We all know the horrible emotions and the overwhelming feeling this word gives us. We would not wish it upon our worst enemy.
Especially our children.
As parents, we want the best for our children. We envision a life of laughter with their siblings or standing on the podium with a medal around their neck. We dream about the moments of success they will have. And we feel the enormous responsibility of making these dreams come true. Feelings of Failure is the last emotion we would ever dream about our children having.
But maybe we should.
I believe memories can be very deceiving. It is so easy to remember our own negative feelings and forget to focus on the outcome of that emotion.

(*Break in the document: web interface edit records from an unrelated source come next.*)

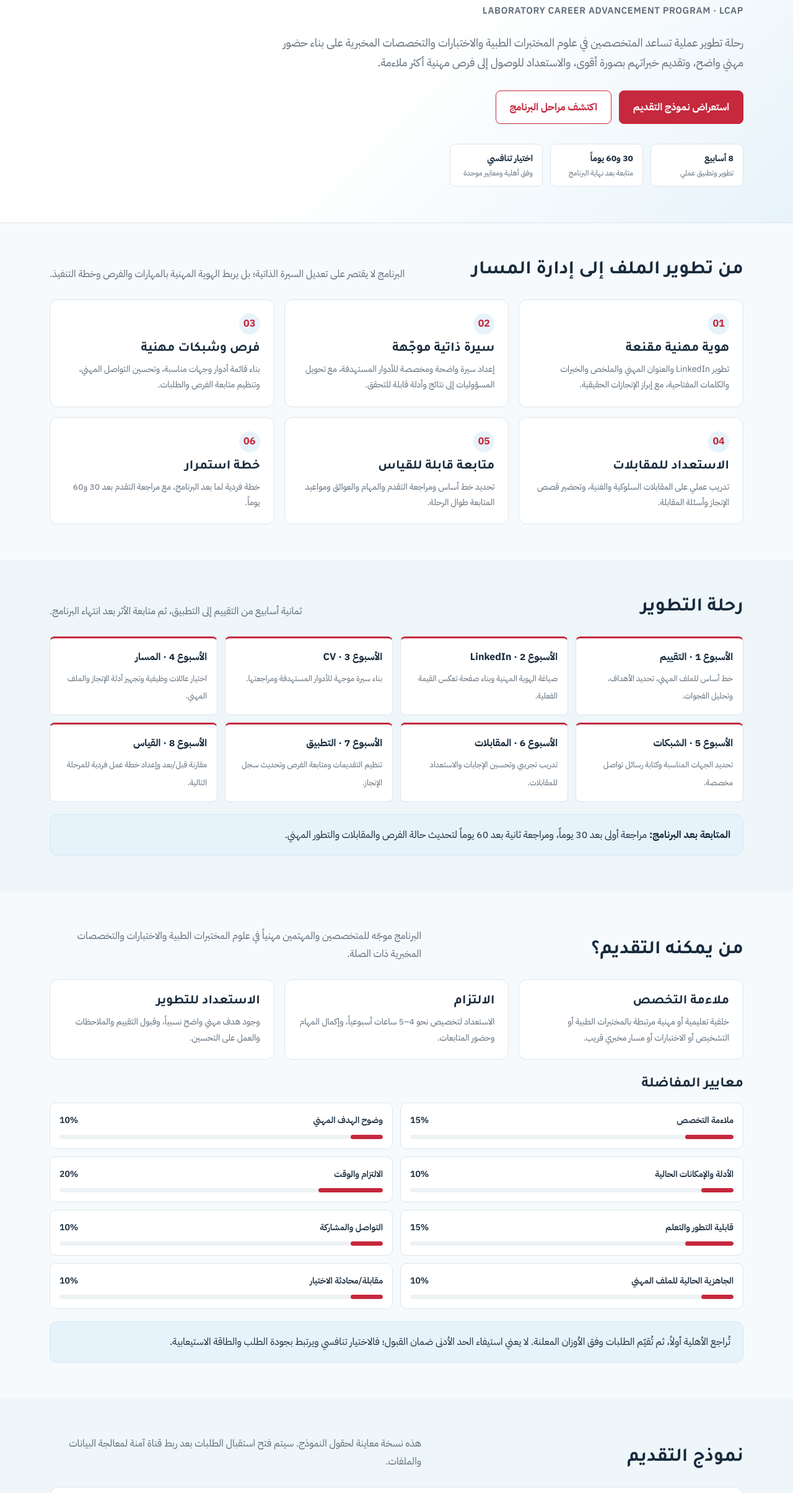
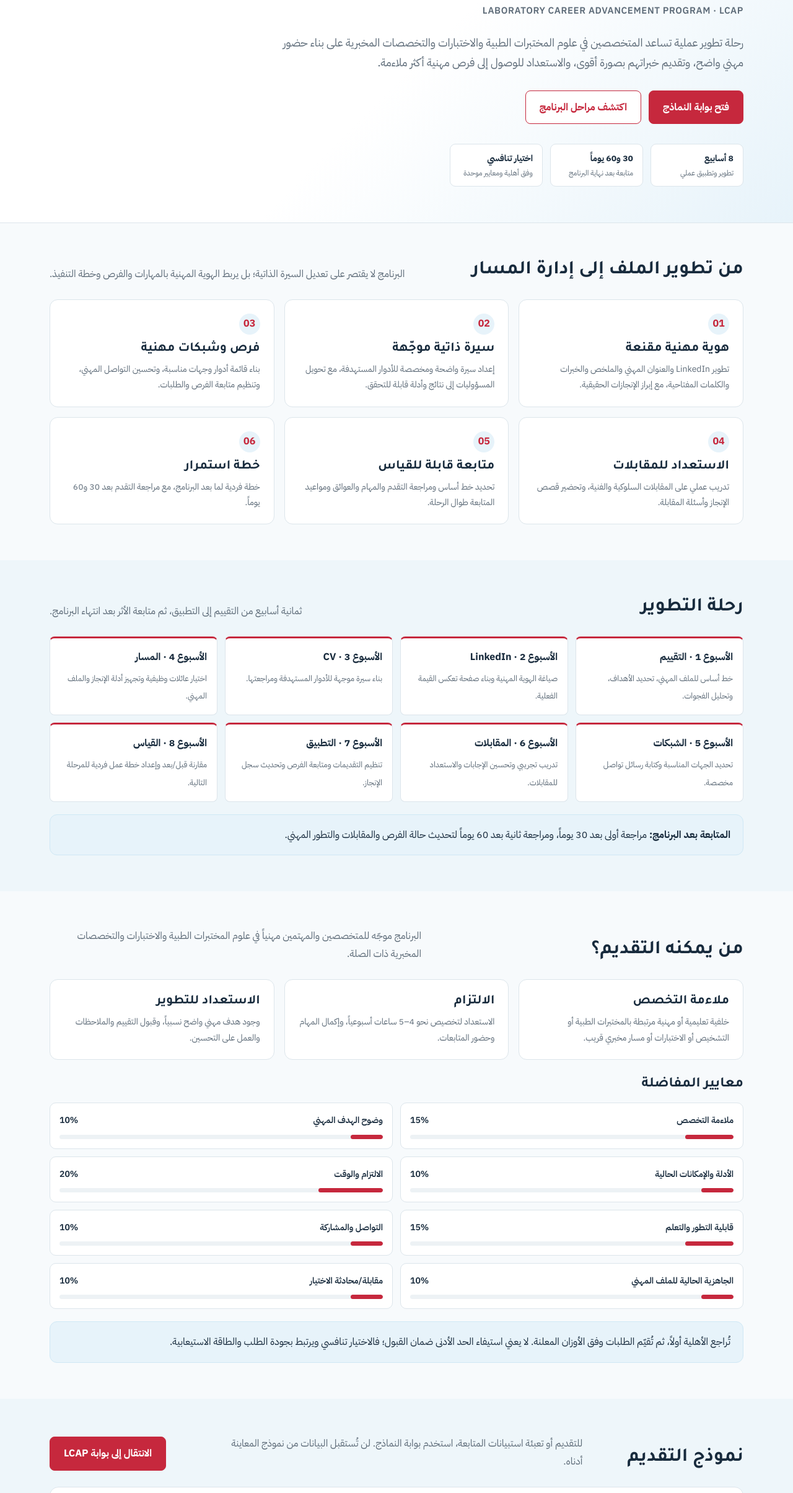
Before and after one commit to abdullah8778/future, a plain HTML site: page programs/lcap/index.html in a window 1280 px wide. Shown: the part 369-2778 px from the top of the page at 62% size. Drawn offline with Linux system fonts and the light colour scheme.

Commit message:
Connect LCAP landing page to intake portal

```diff
--- a/programs/lcap/index.html
+++ b/programs/lcap/index.html
@@ -92,7 +92,7 @@
       <div class="english">LABORATORY CAREER ADVANCEMENT PROGRAM · LCAP</div>
       <p class="lead">رحلة تطوير عملية تساعد المتخصصين في علوم المختبرات الطبية والاختبارات والتخصصات المخبرية على بناء حضور مهني واضح، وتقديم خبراتهم بصورة أقوى، والاستعداد للوصول إلى فرص مهنية أكثر ملاءمة.</p>
       <div class="actions">
-        <a class="btn" href="#apply">استعراض نموذج التقديم</a>
+        <a class="btn" href="portal.html">فتح بوابة النماذج</a>
         <a class="btn secondary" href="#journey">اكتشف مراحل البرنامج</a>
       </div>
       <div class="meta">
@@ -171,7 +171,7 @@
       <div class="wrap">
         <div class="section-head">
           <h2>نموذج التقديم</h2>
-          <p>هذه نسخة معاينة لحقول النموذج. سيتم فتح استقبال الطلبات بعد ربط قناة آمنة لمعالجة البيانات والملفات.</p>
+          <p>للتقديم أو تعبئة استبيانات المتابعة، استخدم بوابة النماذج. لن تُستقبل البيانات من نموذج المعاينة أدناه.</p><p><a class="btn" href="portal.html">الانتقال إلى بوابة LCAP</a></p>
         </div>
         <div class="form-shell">
           <form id="applicationForm">
```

What was the result of my peer receiving a stamp for good behavior? I received a stamp one month later for working hard at listening. To this day I believe it is one of my best traits.
What was the result of getting chosen last in a game of tag?
I found another game to play and made new friends that liked me. One that I still talk to this day.
What was the result of being turned down by my first job? I found a better one, where I met my husband.
Wouldn’t we be happy with these outcomes for our children?
Now let's ask ourselves, what would life be like without any failures? What kind of person would our children turn out to be?
It wouldn’t be pretty, would it?
So why are we trying to shield our children from failure?
Sometimes I think we need to sit back and envision our children laughing with their siblings after a hard day at practice. Or them standing on a podium with a medal over their neck after they came back from a devastating injury.
Envision the failures when you dream about life for your children. Then you won't be so afraid of them. Failure is a part of life. There is no way around it. Encourage failure, embrace failure, and your children will fail successfully.